Page: 12040

Qantas


Ms SAFFIN (Page) (15:08): My question is to the Minister for Tourism. Minister, why is it important to the tourism industry that the government took action on Saturday?


Mr MARTIN FERGUSON (BatmanMinister for Resources and Energy and Minister for Tourism) (15:08): I thank the member for Page for the question because it goes to my prime concern with respect to the action of Qantas last Saturday—that is, finally giving the tourism industry some certainty to actually get on with the job. On receiving the phone call, the government took the natural course that it should take: act decisively and terminate all industrial action because, as of Saturday, the parties had in essence given up the ghost. They had effectively said to the government that they were incapable of resolving this issue. The commission has now very decisively said that it has terminated all industrial action and the parties are now to seek to negotiate these issues in good faith. But from tourism's perspective it is about time we had a certain degree of certainty. How much pressure can this industry bear? Just think about the challenges that it has confronted over the last 12 months. Think about the Japanese market and the impact of Fukushima. Think about Cyclone Yasi and the natural disasters, like the floods earlier this year, and the associated impact on the tourism market in New Zealand of the earthquakes that have damaged visitation to Australia from New Zealand.
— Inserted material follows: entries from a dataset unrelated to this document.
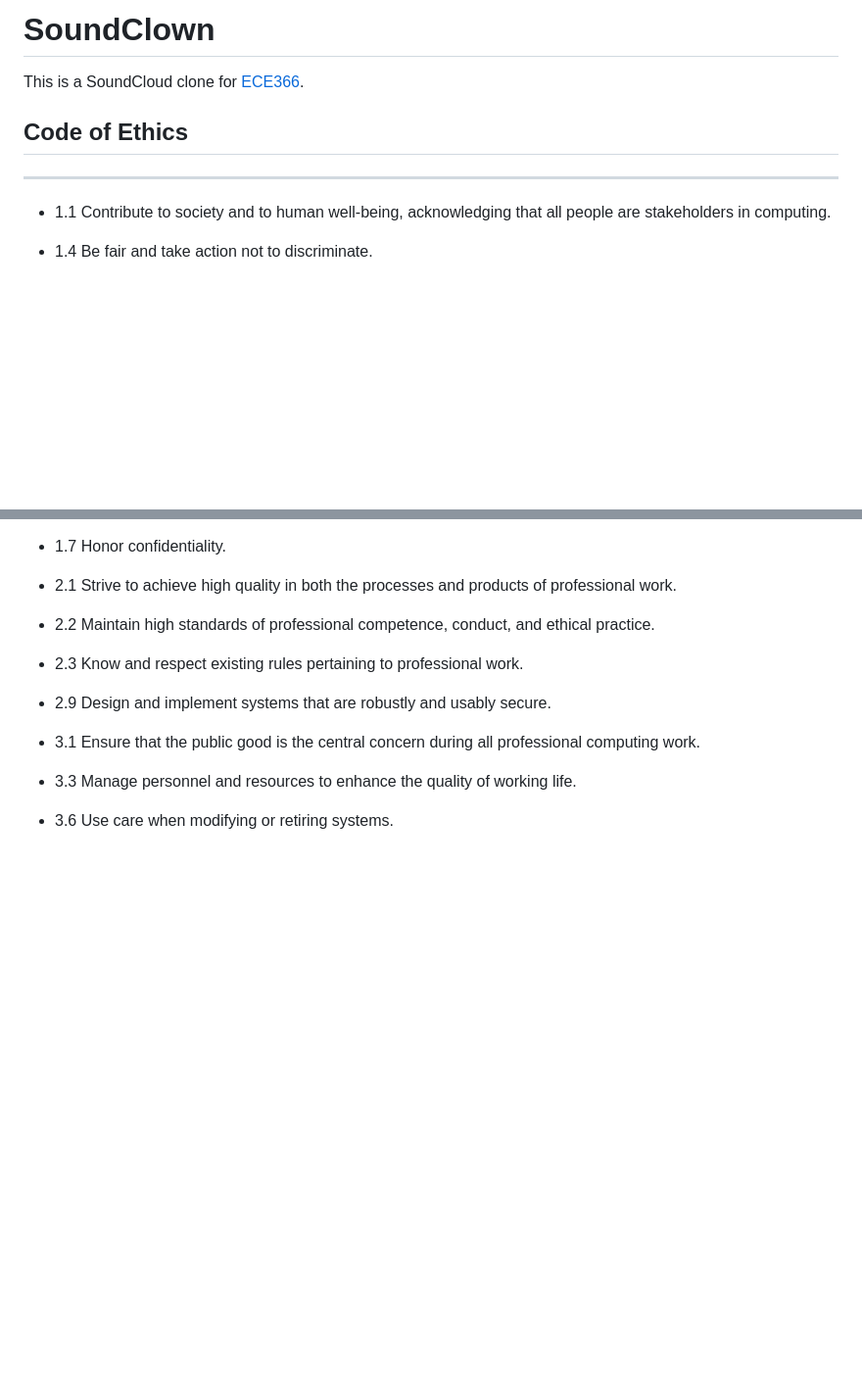
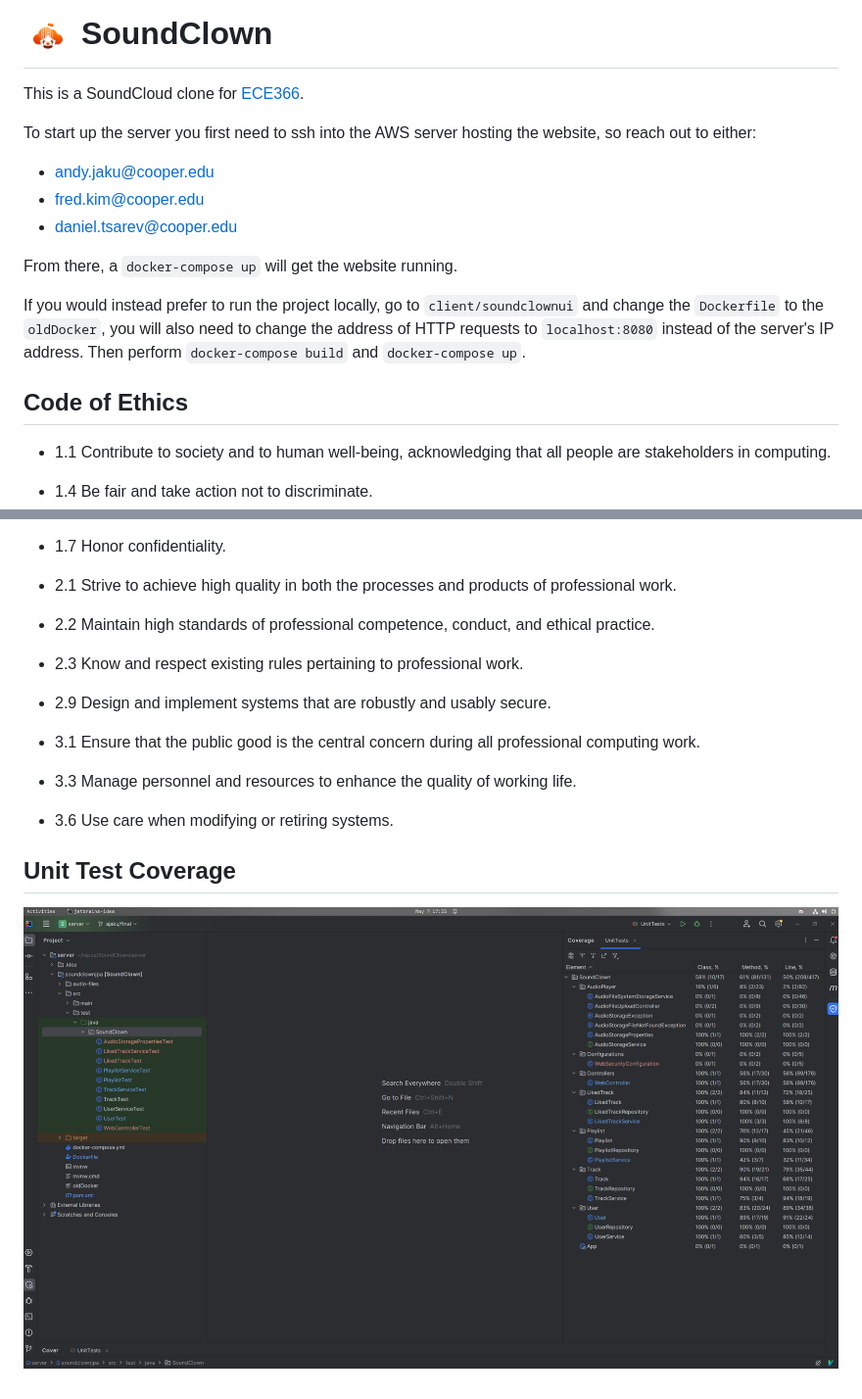
Before and after one commit to dantsar/SoundClown, a Markdown page: README.md, 2 parts joined by grey strips. Shown: that part at 98% size. GitHub-like rendering; pictures changed too: soundclown.png (added); blank space fills up the shorter version.

Commit message:
adjust readme
adjust readme

add logo

adjust readme

adjust readme

adjust readme

adjust readme

adjust readme

```diff
--- a/README.md
+++ b/README.md
@@ -1,8 +1,17 @@
-# SoundClown
+# <img src="soundclown.png" alt="Image Alt Text" width="50" height="50"> SoundClown
+
 This is a SoundCloud clone for [ECE366](https://cooper.edu/engineering/courses/electrical-and-computer-engineering-undergraduate/ece-366).
 
+To start up the  server you first need to ssh into the AWS server hosting the website, so reach out to either:
+- andy.jaku@cooper.edu
+- fred.kim@cooper.edu
+- daniel.tsarev@cooper.edu
+
+From there, a `docker-compose up` will get the website running.
+
+If you would instead prefer to run the project locally, go to `client/soundclownui` and change the `Dockerfile` to the `oldDocker`, you will also need to change the address of HTTP requests to `localhost:8080` instead of the server's IP address. Then perform `docker-compose build` and `docker-compose up`.
+
 ## Code of Ethics
-___
 - 1.1 Contribute to society and to human well-being, acknowledging that all people are stakeholders in computing.
 
 - 1.4 Be fair and take action not to discriminate.
@@ -22,3 +31,6 @@ ___
 - 3.3 Manage personnel and resources to enhance the quality of working life.
 
 - 3.6 Use care when modifying or retiring systems.
+
+## Unit Test Coverage
+![Image Alt Text](test-coverage.png)
```
Also changed, not shown: 1 other file.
The tourism sector is centrally important to the Australian economy. It employs directly and indirectly just under one million Australians. Qantas is our most important carrier, both domestically and internationally. By way of reference, Qantas's international share is almost 18 per cent of total flights and provides approximately half the domestic air travel services in Australia. That is not only important to international visitation and, I might say, domestic tourism; it is also centrally important to me as the Minister for Resources and Energy. It is reflected in why we are spending the proceeds of the minerals resource rent tax on fixing the airport roads in Perth—the most important piece of infrastructure not only to the tourism industry in Western Australia but also to the resources sector when you think about the importance of fly-in fly-out workers. The Australian workforce is becoming more and more mobile in terms of suiting the needs of us delivering that huge investment pipeline of $430 billion, of which $140 billion is in the LNG sector, which is currently propping up the Australian economy. Asia presents us with an opportunity, not only from a resources perspective; I might also say that Asia is our new frontier from a tourism perspective with growth of 10 per cent per year—a capacity to actually double our numbers by 2020.

I simply say as the CEO of Tourism Australia, Mr McEvoy, appropriately said in a media release issued today: 'This decision finally provides certainty for tourism operators in Australia. It says that, both domestically and internationally, Australian tourism is open for business. We now have certainty, a capacity for people overseas and from within Australia to actually start planning their Australian holidays for this forthcoming summer.' I simply say to the industrial commission: you were right to adopt the recommendation of the Prime Minister to act decisively and to cease all industrial action so we have some certainty for all those small and medium sized businesses to prop up the tourism sector in Australia.